*Work instructions:* Only lines containing the word "catalog" belong in the answer; copy each one from the records.

--------------------

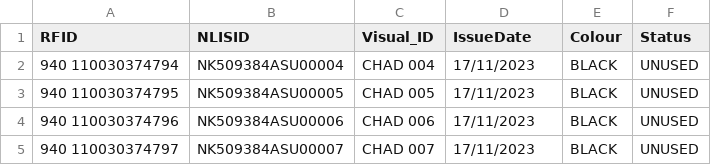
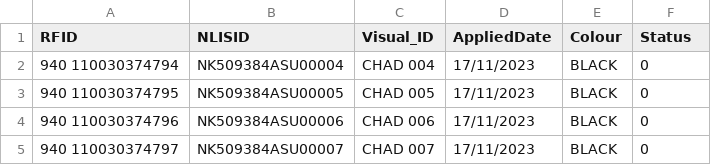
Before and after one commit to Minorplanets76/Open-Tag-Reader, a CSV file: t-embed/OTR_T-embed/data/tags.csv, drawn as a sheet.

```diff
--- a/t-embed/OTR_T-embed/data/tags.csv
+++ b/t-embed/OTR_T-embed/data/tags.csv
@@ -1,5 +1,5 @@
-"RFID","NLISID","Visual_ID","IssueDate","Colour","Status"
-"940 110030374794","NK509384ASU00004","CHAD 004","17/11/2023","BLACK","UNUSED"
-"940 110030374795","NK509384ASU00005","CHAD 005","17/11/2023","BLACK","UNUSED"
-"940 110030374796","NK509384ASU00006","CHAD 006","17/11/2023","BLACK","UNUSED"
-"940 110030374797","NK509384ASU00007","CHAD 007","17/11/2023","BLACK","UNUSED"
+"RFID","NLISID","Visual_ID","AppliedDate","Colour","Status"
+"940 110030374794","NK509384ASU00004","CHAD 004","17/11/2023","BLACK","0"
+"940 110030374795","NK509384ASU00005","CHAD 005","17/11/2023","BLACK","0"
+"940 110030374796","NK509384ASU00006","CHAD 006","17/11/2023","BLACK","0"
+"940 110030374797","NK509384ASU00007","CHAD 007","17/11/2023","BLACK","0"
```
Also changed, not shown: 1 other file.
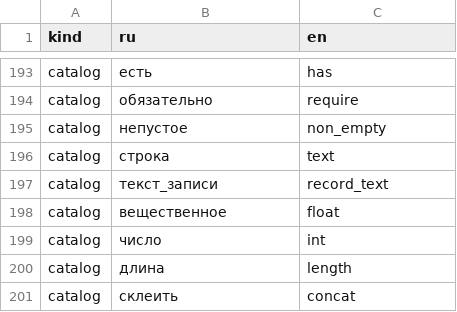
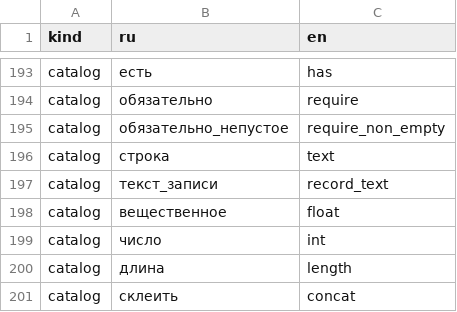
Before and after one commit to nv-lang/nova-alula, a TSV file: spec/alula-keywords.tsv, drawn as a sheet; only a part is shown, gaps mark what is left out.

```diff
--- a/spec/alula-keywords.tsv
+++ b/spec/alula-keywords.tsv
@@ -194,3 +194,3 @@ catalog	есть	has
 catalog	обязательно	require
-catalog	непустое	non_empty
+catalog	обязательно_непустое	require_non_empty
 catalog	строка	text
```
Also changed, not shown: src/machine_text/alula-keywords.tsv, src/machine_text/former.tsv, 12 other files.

--------------------

*Solution for this problem:*
@@ -194,3 +194,3 @@ catalog	есть	has
 catalog	обязательно	require
-catalog	непустое	non_empty
+catalog	обязательно_непустое	require_non_empty
 catalog	строка	text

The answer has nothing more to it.